§ **Exercise requirements**
Check every line of the entries for "sudo", and copy the lines that hold it.
**** Exercise input
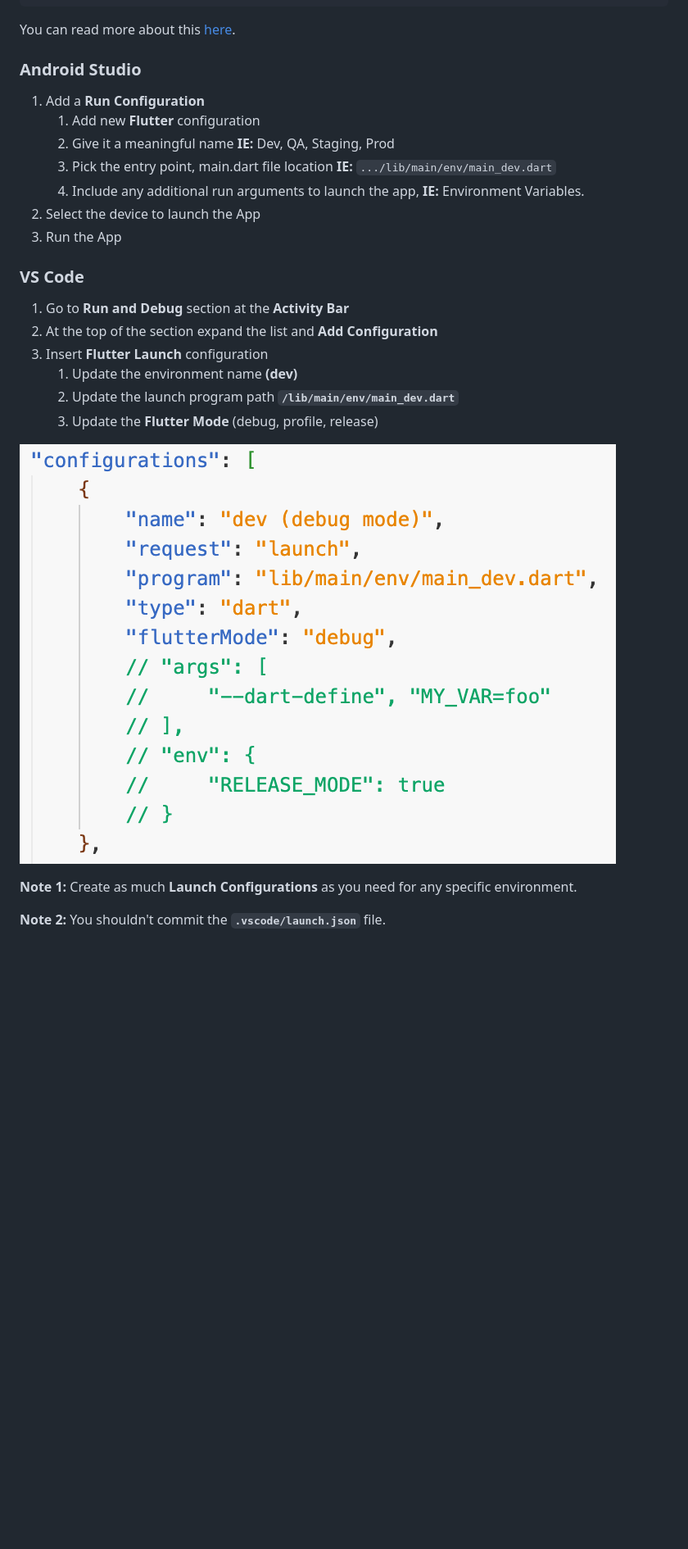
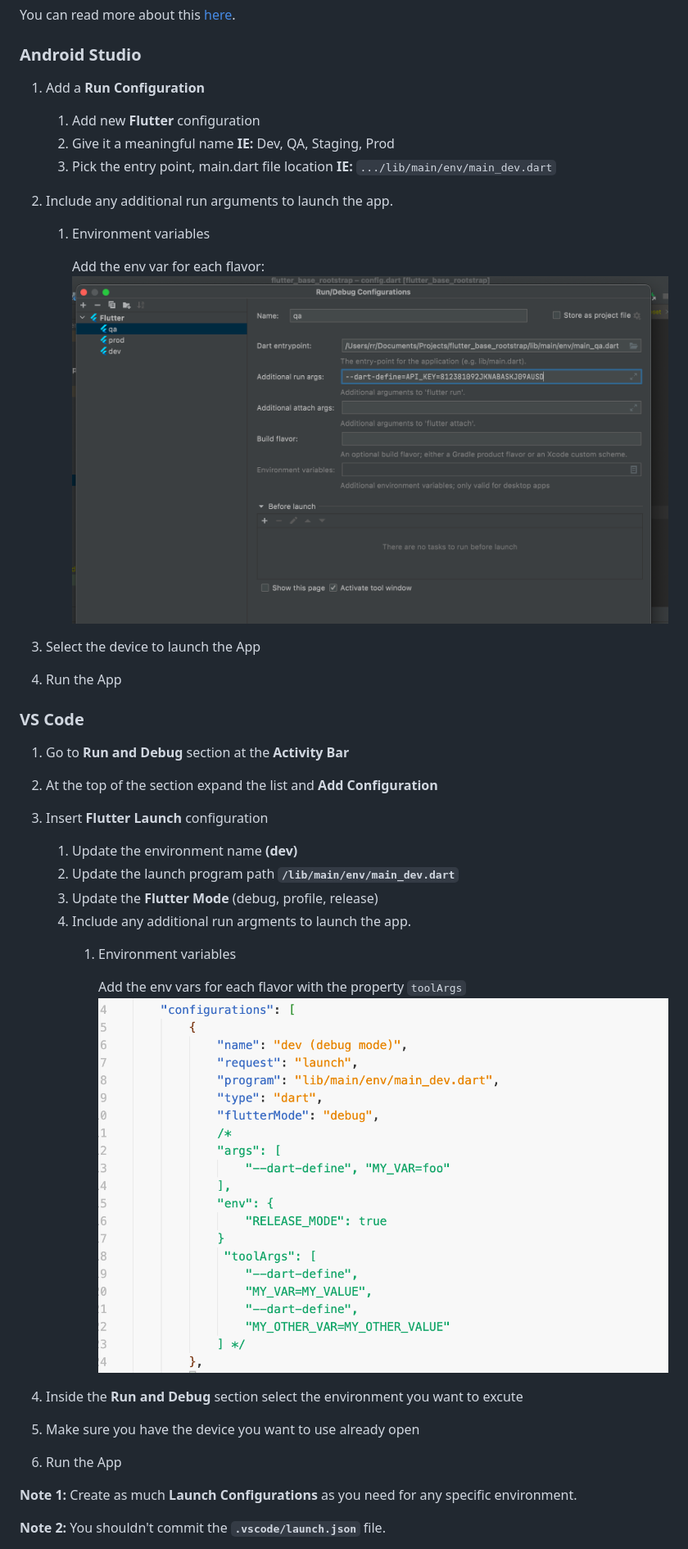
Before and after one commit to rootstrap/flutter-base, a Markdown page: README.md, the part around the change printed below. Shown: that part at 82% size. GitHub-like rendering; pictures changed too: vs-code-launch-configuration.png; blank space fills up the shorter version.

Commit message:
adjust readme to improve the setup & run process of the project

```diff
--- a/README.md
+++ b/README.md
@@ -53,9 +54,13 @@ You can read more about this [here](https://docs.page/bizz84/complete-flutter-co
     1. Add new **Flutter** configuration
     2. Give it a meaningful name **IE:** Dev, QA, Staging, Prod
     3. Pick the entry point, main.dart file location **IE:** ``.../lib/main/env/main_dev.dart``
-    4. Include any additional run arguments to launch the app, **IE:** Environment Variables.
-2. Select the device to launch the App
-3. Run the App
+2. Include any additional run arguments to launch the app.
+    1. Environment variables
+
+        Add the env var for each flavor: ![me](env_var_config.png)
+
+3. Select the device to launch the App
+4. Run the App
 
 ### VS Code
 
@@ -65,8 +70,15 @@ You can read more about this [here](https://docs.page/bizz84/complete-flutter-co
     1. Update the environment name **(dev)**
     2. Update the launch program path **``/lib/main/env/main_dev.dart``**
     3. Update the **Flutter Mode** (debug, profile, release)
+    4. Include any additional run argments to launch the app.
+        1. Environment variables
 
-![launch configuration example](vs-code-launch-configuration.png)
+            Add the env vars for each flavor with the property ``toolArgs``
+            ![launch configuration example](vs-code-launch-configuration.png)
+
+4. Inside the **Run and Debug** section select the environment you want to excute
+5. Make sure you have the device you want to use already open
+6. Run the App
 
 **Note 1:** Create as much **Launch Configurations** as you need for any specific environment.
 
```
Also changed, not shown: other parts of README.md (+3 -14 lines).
********
**** Exercise input
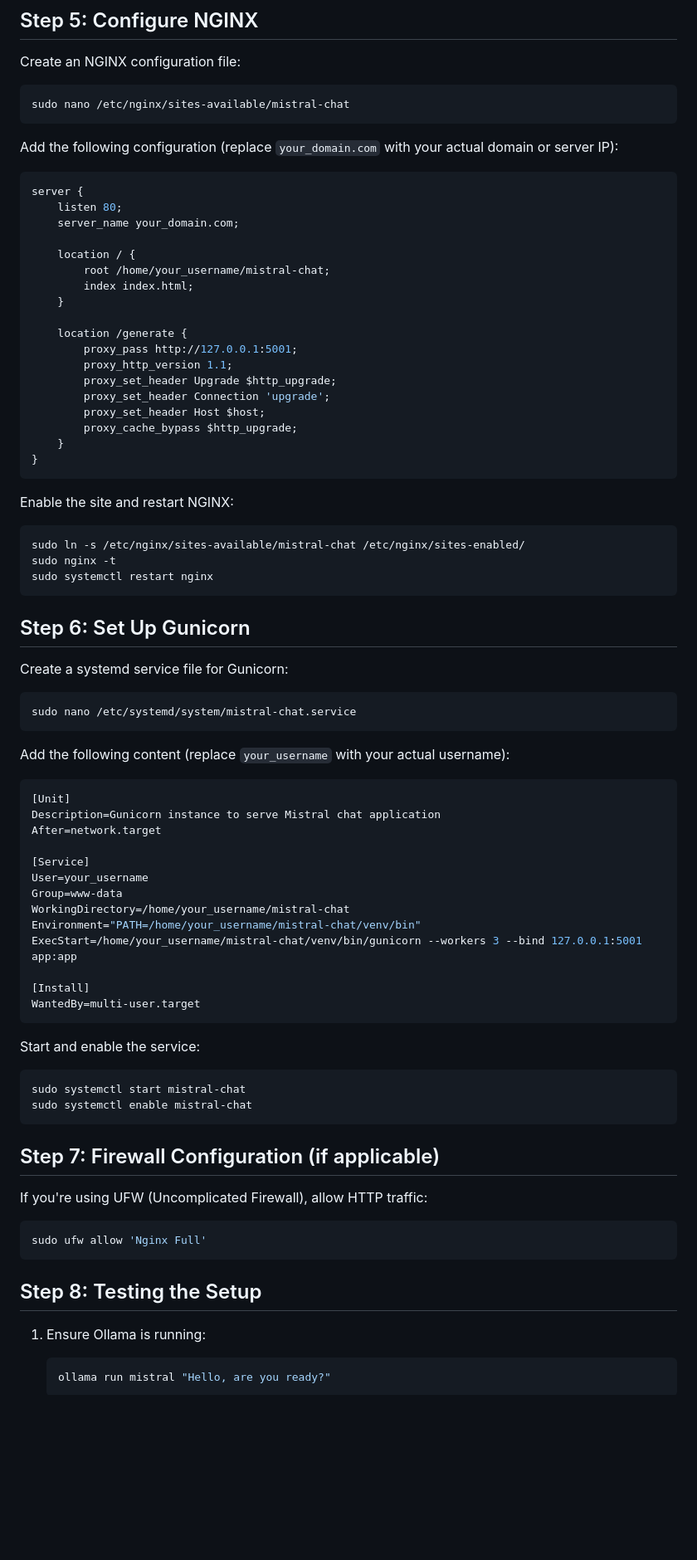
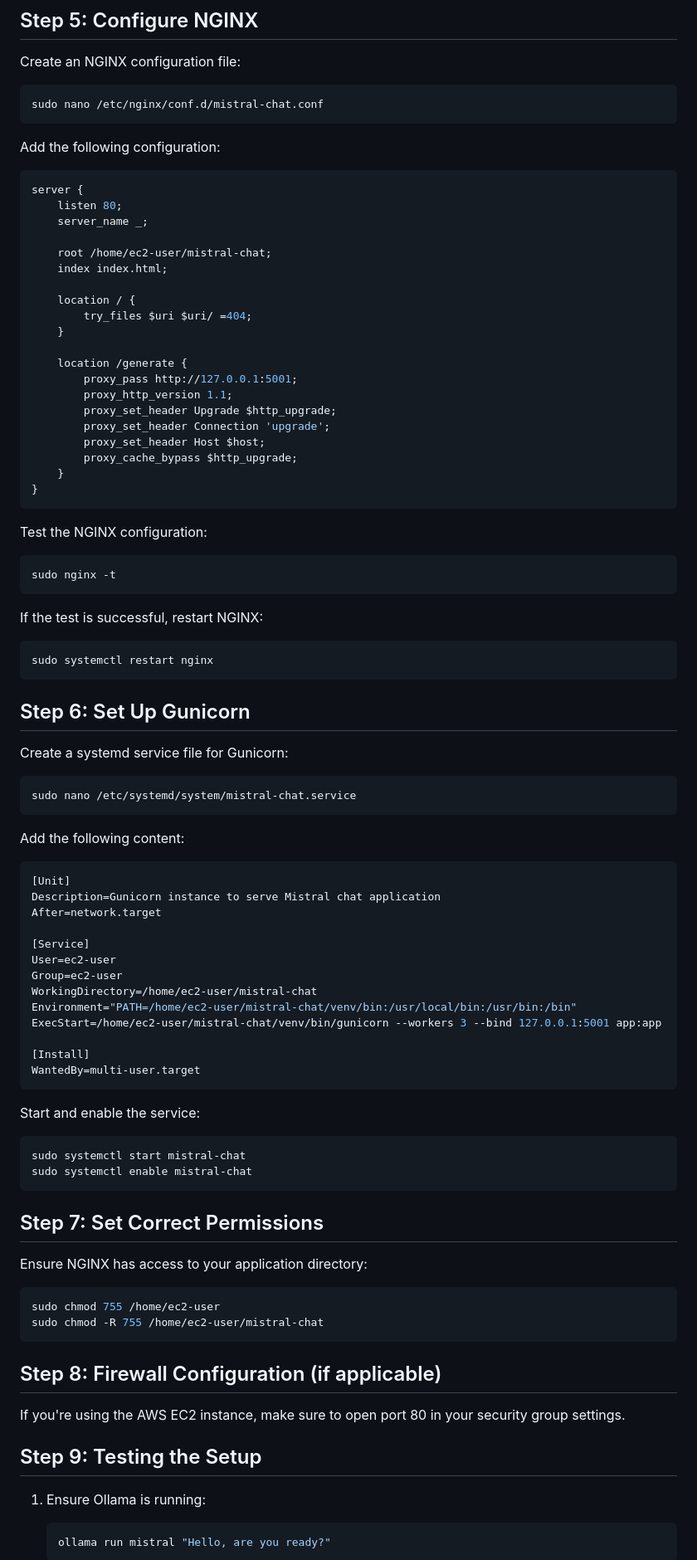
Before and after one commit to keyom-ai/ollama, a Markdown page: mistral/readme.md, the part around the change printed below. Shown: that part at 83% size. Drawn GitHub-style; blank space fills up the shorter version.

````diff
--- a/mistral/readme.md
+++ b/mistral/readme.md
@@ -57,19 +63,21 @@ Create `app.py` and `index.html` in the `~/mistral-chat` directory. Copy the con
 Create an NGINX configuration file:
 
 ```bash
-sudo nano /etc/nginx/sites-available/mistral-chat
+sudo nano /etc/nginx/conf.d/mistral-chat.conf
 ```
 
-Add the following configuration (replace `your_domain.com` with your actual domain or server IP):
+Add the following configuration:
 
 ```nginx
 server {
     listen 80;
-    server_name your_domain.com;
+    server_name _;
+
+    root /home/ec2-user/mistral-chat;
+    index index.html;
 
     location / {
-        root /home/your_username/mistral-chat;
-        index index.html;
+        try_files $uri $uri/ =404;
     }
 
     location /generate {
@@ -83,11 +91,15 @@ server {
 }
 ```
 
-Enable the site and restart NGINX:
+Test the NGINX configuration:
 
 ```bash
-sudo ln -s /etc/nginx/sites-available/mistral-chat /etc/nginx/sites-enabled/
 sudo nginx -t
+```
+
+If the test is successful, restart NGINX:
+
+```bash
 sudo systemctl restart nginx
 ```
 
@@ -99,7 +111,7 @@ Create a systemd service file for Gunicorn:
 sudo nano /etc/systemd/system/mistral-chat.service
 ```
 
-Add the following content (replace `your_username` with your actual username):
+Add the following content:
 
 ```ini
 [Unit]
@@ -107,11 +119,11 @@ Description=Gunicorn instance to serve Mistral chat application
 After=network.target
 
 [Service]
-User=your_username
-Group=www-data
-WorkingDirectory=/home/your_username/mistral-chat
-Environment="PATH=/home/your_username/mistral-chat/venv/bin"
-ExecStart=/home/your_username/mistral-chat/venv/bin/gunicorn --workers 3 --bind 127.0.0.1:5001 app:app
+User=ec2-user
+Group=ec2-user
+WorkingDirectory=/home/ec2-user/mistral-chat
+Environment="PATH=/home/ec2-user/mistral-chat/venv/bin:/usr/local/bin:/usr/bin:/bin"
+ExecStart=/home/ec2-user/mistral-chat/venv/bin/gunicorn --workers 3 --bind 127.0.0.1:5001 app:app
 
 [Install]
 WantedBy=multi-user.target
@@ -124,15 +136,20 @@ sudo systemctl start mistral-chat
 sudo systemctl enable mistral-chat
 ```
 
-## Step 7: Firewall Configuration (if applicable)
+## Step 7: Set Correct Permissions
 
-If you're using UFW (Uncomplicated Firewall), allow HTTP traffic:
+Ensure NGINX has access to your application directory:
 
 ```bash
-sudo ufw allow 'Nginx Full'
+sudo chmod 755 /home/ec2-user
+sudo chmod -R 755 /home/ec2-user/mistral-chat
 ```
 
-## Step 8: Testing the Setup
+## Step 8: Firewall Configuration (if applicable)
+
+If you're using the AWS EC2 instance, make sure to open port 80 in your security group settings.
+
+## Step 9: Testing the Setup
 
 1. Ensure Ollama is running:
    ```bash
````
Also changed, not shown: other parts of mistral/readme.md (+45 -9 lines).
********
§ **Answer to the problem**
-sudo nano /etc/nginx/sites-available/mistral-chat
+sudo nano /etc/nginx/conf.d/mistral-chat.conf
-sudo ln -s /etc/nginx/sites-available/mistral-chat /etc/nginx/sites-enabled/
 sudo nginx -t
 sudo systemctl restart nginx
 sudo nano /etc/systemd/system/mistral-chat.service
@@ -124,15 +136,20 @@ sudo systemctl start mistral-chat
 sudo systemctl enable mistral-chat
-sudo ufw allow 'Nginx Full'
+sudo chmod 755 /home/ec2-user
+sudo chmod -R 755 /home/ec2-user/mistral-chat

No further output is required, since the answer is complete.